- Posters go up after Mamata leaves

Jhargram, Jan. 8: A banner of protest could have cast a shadow on the feel-good atmosphere at the Jhargram stadium where Mamata Banerjee led in celebrating the Jungle Mahal Chetana utsav to commemorate the 151st birth anniversary of Swami Vivekananda.

An alert group of policemen standing between the dais and the barricaded zone where the wannabe protestors were seated didn’t allow the huge banner to be raised till the chief minister's convoy had rolled out of the venue.

“We are also the police but we are being treated differently,” said Tapan Mahato, from Salboni.

The 40-odd protestors had come from Salboni, around 24 kms from Jhargram, to have the banner seen or their voices heard by the chief minister. The motley group took their seats on the ground early in the day so that they could have the vantage point of being as far as possible to be nearer the chief minister when she took her seat on the dais.

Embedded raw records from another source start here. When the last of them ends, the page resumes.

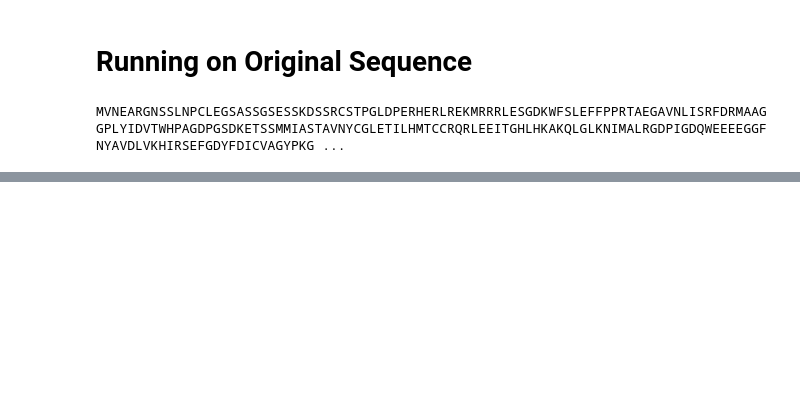
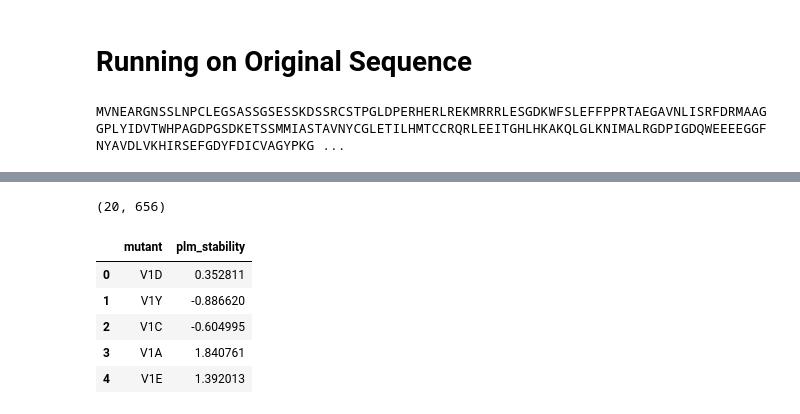
Before and after one commit to radroof22/cse-7850-combio-hackathon, a Jupyter notebook: plm_stability/PLM_Stability.ipynb, the cells around one changed output, grey strips where cells are left out. Cells and saved outputs as stored; diff of their text form; code cells hidden in the pictures; blank space fills up the shorter version.

```diff
--- a/plm_stability/PLM_Stability.ipynb
+++ b/plm_stability/PLM_Stability.ipynb
@@ -118,0 +141,14 @@ v
+# %%
+print(heatmap.shape)
+# %% [output]
+(20, 656)
+# %%
+df_unlabeled["plm_stability"] = df_unlabeled["mutant"].apply(lambda x: lookup_mutation(x))
+df_unlabeled.head()
+# %% [output]
+|  | mutant | plm_stability |
+| 0 | V1D | 0.352811 |
+| 1 | V1Y | -0.886620 |
+| 2 | V1C | -0.604995 |
+| 3 | V1A | 1.840761 |
+| 4 | V1E | 1.392013 |
```
Also changed, not shown: parts of 15 cells of this notebook, 1 other file.
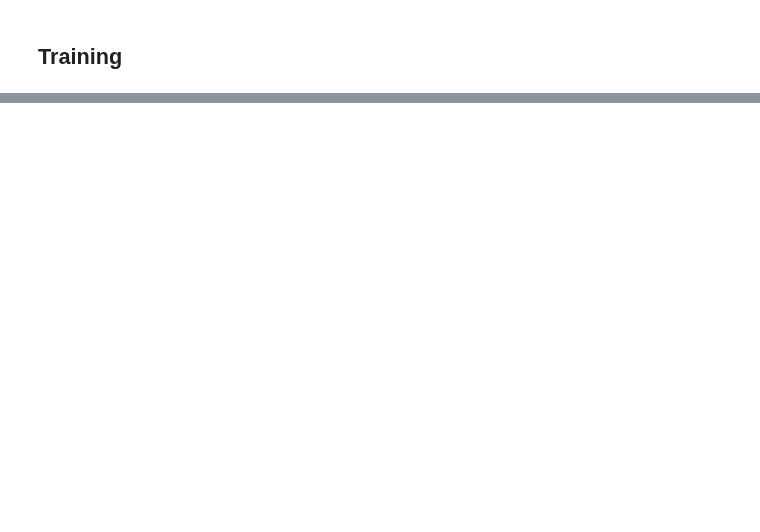
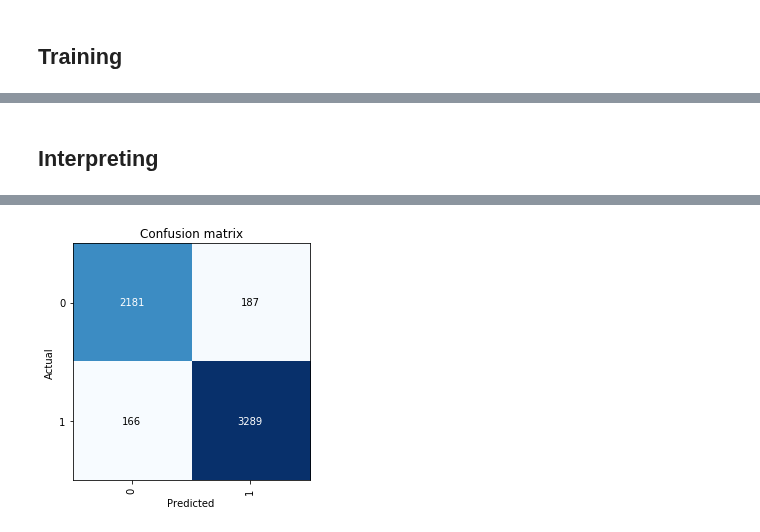
Before and after one commit to neronicolo/watch_bot, a Jupyter notebook: training/dial_visibility_classifier_2.ipynb, the cells around one changed output, grey strips where cells are left out. Drawn from its saved outputs; the diff is of its cells as text; code cells hidden in the pictures; blank space fills up the shorter version.

Commit message:
interpreting

```diff
--- a/training/dial_visibility_classifier_2.ipynb
+++ b/training/dial_visibility_classifier_2.ipynb
@@ -131,0 +135,44 @@ learn.fit_one_cycle(5, slice(5e-04))
+# %%
+''' Testing different learning rates
+0	0.685181	0.399466	0.830156	02:43
+1	0.495870	0.313964	0.862270	02:43
+2	0.413907	0.289681	0.874463	02:43
+3	0.365927	0.267587	0.882535	02:43
+4	0.352246	0.261663	0.884596	02:43
+
+learn.fit_one_cycle(5, slice(2e-05))
+0	0.359081	0.261143	0.884596	02:44
+1	0.348506	0.263082	0.881333	02:46
+2	0.342516	0.258854	0.885798	02:43
+3	0.329541	0.255236	0.886656	02:44
+4	0.332251	0.257289	0.886141	02:43
+
+learn.fit_one_cycle(5, slice(5e-03))
+0	0.374916	0.333596	0.853168	02:50
+1	0.314449	0.262811	0.887343	02:43
+2	0.256623	0.218367	0.908295	02:43
+3	0.231366	0.187211	0.923922	02:43
+4	0.201210	0.183923	0.927185	02:44
+
+learn.fit_one_cycle(5, slice(3e-03))
+0	0.213692	0.191432	0.921003	02:44
+1	0.232929	0.183315	0.927357	02:43
+2	0.198101	0.173464	0.928216	02:44
+3	0.187129	0.169419	0.933196	02:43
+4	0.186906	0.168231	0.932509	02:43
+
+learn.fit_one_cycle(5, slice(1e-03))
+0	0.184286	0.166289	0.931994	02:43
+1	0.166782	0.163787	0.936631	02:42
+2	0.158246	0.161532	0.936459	02:43
+3	0.154331	0.157550	0.938348	02:43
+4	0.168281	0.157637	0.939378	02:43
+
+''';
+# %% [markdown]
+## **Interpreting**
+# %%
+learn.load('stage_1')
+interp = ClassificationInterpretation.from_learner(learn)
+interp.plot_confusion_matrix()
+# %% [output]
@@ -131,0 +180 @@ learn.fit_one_cycle(5, slice(5e-04))
+[figure, added]
```
Also changed, not shown: parts of 7 cells of this notebook.
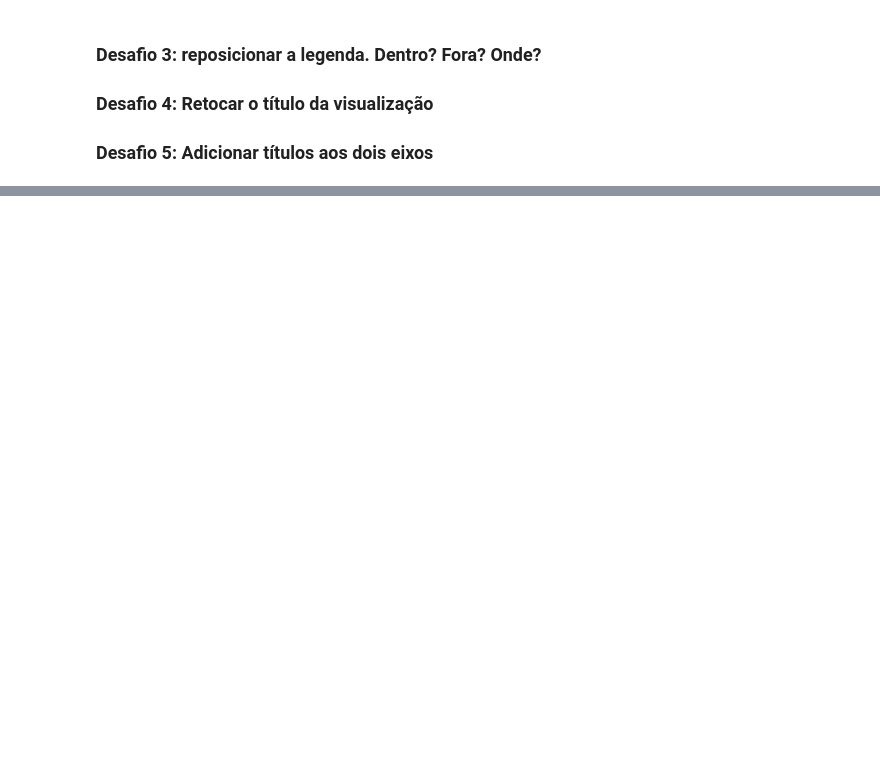
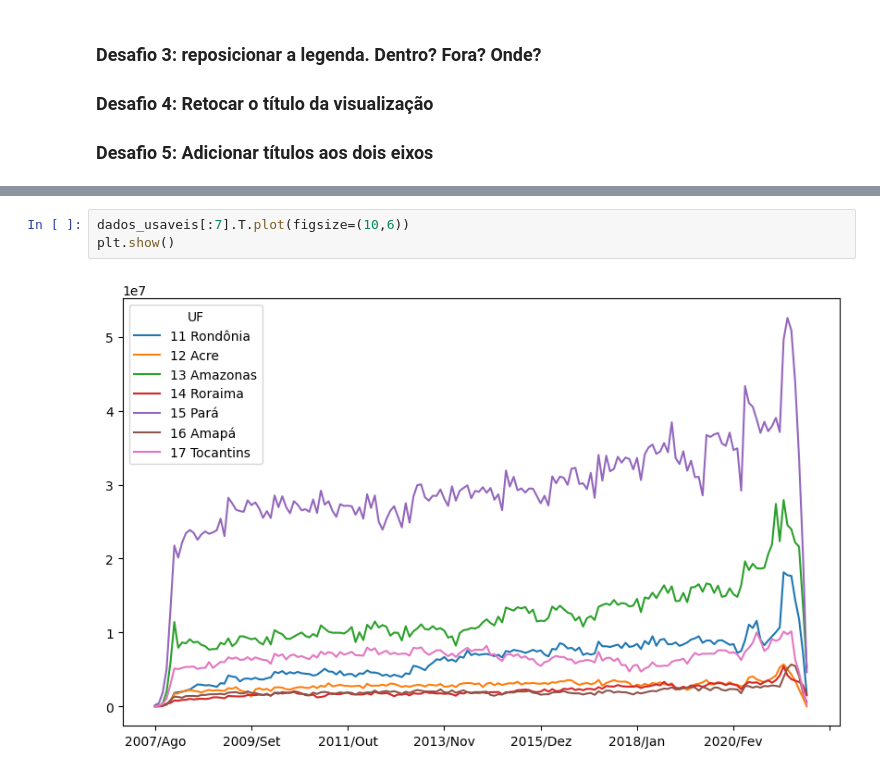
Before and after one commit to Lem0nes/POS-ALURA, a Jupyter notebook: A1-analise-exploracao-dados/main-1.ipynb, the cells around one changed output, grey strips where cells are left out. Saved outputs shown, nothing was run; the diff lists cells and outputs as text; blank space fills up the shorter version.

```diff
--- a/A1-analise-exploracao-dados/main-1.ipynb
+++ b/A1-analise-exploracao-dados/main-1.ipynb
@@ -106,0 +182,5 @@ plt.show()
+# %%
+dados_usaveis[:7].T.plot(figsize=(10,6))
+plt.show()
+# %% [output]
+[figure, added]
```
Also changed, not shown: parts of 24 cells of this notebook, 3 other files.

“Every time we tried to raise the banner, the police would stop us,” said Gour Mahato, a resident of Pirakata.

From the dais the chief minister rolled out her wish to recruit more from the area.

“We have recruited 15,000 in the police and another 21,000 in civic police. We will recruit more people in teaching and healthcare,” she said.

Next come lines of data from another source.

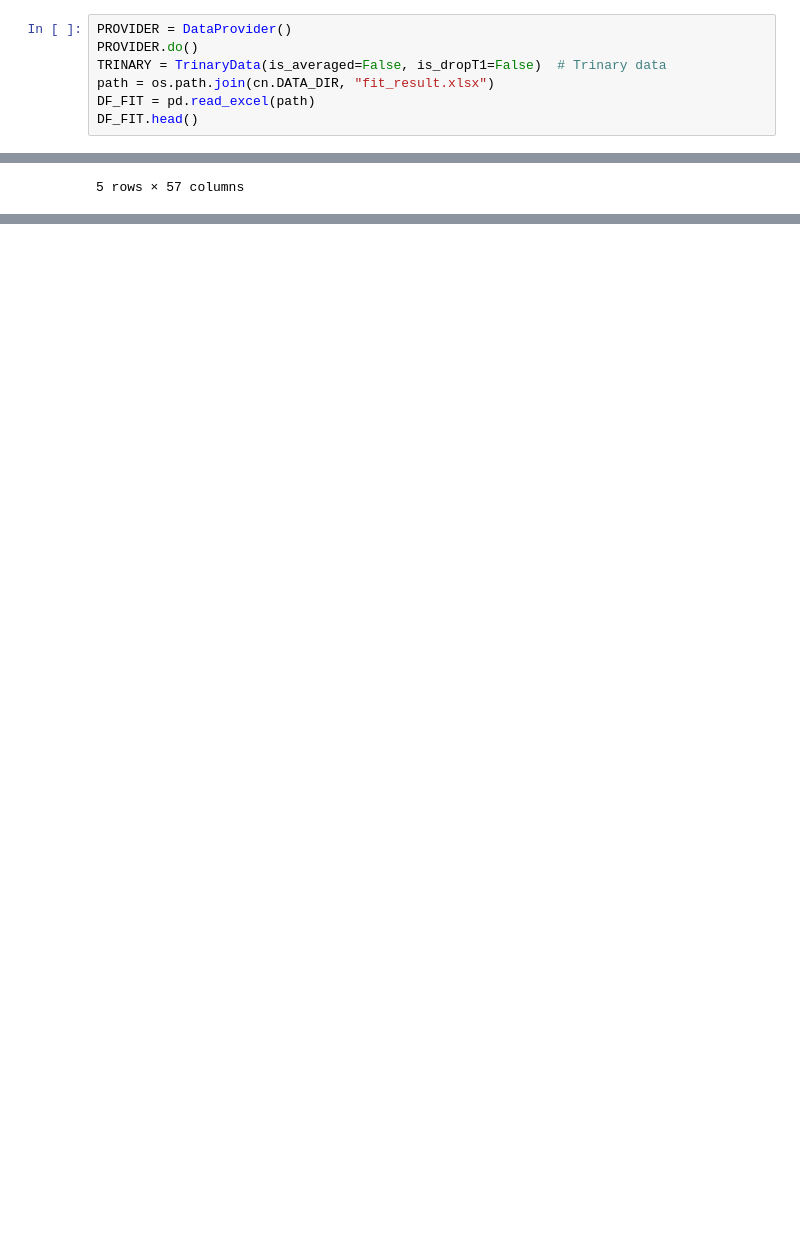
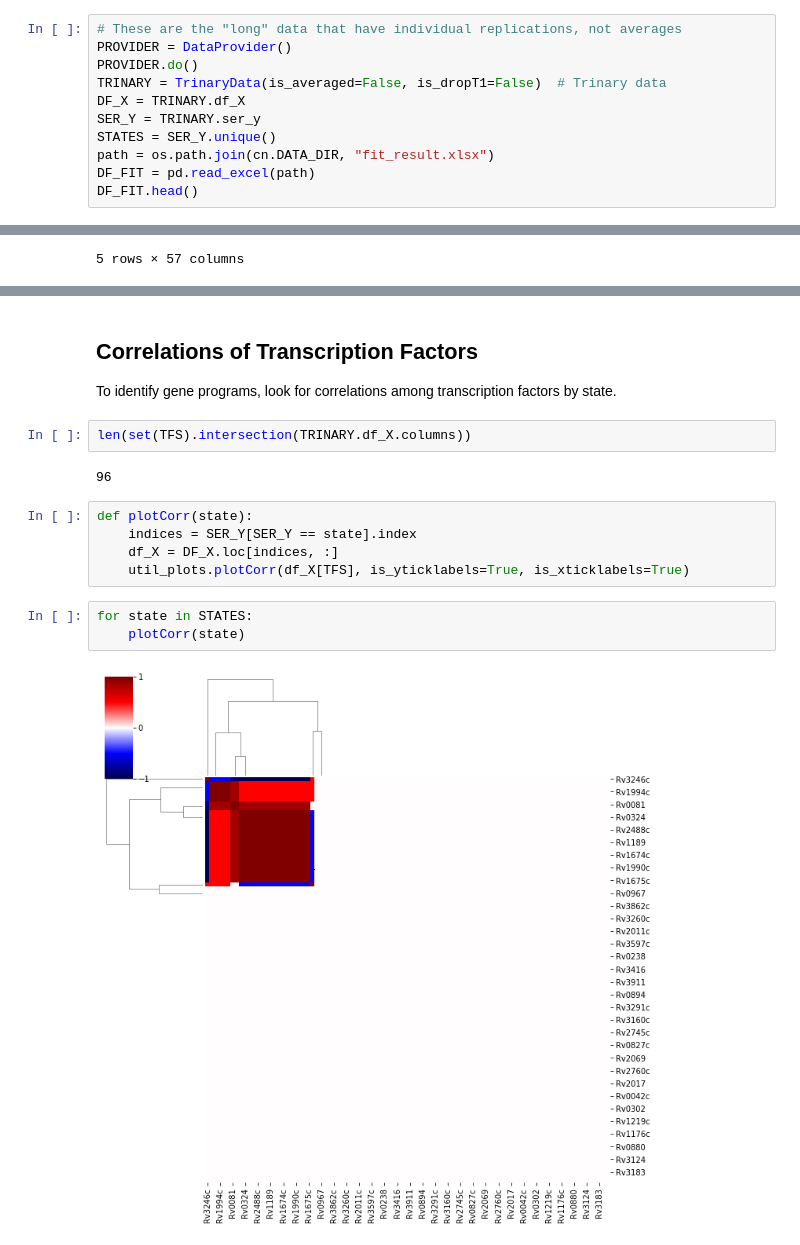
Before and after one commit to uwescience/xstate, a Jupyter notebook: notebooks/Classification Groups.ipynb, the cells around one changed output, grey strips where cells are left out. Saved outputs shown, nothing was run; the diff lists cells and outputs as text; blank space fills up the shorter version.

```diff
--- a/notebooks/Classification Groups.ipynb
+++ b/notebooks/Classification Groups.ipynb
@@ -23,9 +23,13 @@ import pandas as pd
 # %% [markdown]
 ## Create Base Data
 # %%
+# These are the "long" data that have individual replications, not averages
 PROVIDER = DataProvider()
 PROVIDER.do()
 TRINARY = TrinaryData(is_averaged=False, is_dropT1=False)  # Trinary data
+DF_X = TRINARY.df_X
+SER_Y = TRINARY.ser_y
+STATES = SER_Y.unique()
 path = os.path.join(cn.DATA_DIR, "fit_result.xlsx")
 DF_FIT = pd.read_excel(path)
 DF_FIT.head()
@@ -227,0 +246,17 @@ ValueError: Index contains duplicate entries, cannot reshape
+# %% [markdown]
+## Correlations of Transcription Factors
+To identify gene programs, look for correlations among transcription factors by state.
+# %%
+len(set(TFS).intersection(TRINARY.df_X.columns))
+# %% [output]
+96
+# %%
+def plotCorr(state):
+    indices = SER_Y[SER_Y == state].index
+    df_X = DF_X.loc[indices, :]
+    util_plots.plotCorr(df_X[TFS], is_yticklabels=True, is_xticklabels=True)
+# %%
+for state in STATES:
+    plotCorr(state)
+# %% [output]
+[figure, added]
```
Also changed, not shown: parts of 11 cells of this notebook.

A volunteer said the chief minister left unsaid that the civic police volunteers were not getting work on a regular basis.

The civic police volunteers were engaged after Mamata announced her decision to include 5,000 youths from the villages of Jungle Mahal.

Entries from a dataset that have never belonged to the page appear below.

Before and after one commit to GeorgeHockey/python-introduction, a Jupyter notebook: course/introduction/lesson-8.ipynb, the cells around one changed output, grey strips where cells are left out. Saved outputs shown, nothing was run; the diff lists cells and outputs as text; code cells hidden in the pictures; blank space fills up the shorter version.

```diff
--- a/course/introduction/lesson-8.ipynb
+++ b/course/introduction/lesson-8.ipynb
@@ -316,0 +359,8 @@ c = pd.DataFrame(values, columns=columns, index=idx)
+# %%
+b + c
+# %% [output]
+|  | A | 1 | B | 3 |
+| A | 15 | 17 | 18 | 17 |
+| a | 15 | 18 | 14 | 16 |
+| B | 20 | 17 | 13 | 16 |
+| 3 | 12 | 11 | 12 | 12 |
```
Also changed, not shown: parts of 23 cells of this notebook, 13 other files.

Acting on the instructions, the volunteers were engaged on no work-no-pay basis with a daily wage of Rs 141. The volunteers are demanding higher wages, work for 30 days, uniforms, training and parity with national volunteer force members and home guards.

“The volunteers had applied in the police stations and then got selected. They are given work as and when required,” said a senior police officer.

One such day when the civic police got work was yesterday when the civic police volunteers clad in spotless white T-shirts were lined on both sides of the road from Belpahari to Amlasole.

The group sat on the ground with the huge banner kept folded on the ground hoping they could raise it undetected by the policemen on guard as Mamata got into celebratory mood in the presence of more than 30, 000 youths and celebrated ex-footballers from Calcutta Maidan. In the 90 minutes that she spent at the venue, the group did not get one opportunity.

"I want the girls and boys in the villages to stay well through sports. There should be no obstacles in their studies," said Mamata at the packed stadium.

Mamata handed out prizes to the winners and runners-up, announced financial assistance to the 1734 clubs which had participated in the Jungle Mahal tournament competing in football, archery, kabaddi and Chhau dance.

"We wanted the chief minister to at least hear what we have to say… We are demanding more work and more pay. The government is doing so much for the poor, why can't it listen to our demands," said a volunteer not wishing to be named.

The Salboni group could count itself unlucky for failing to raise the banner. Another group from Silda had managed to raise placards to draw the attention of the chief minister when she came to address a public rally in the area last September.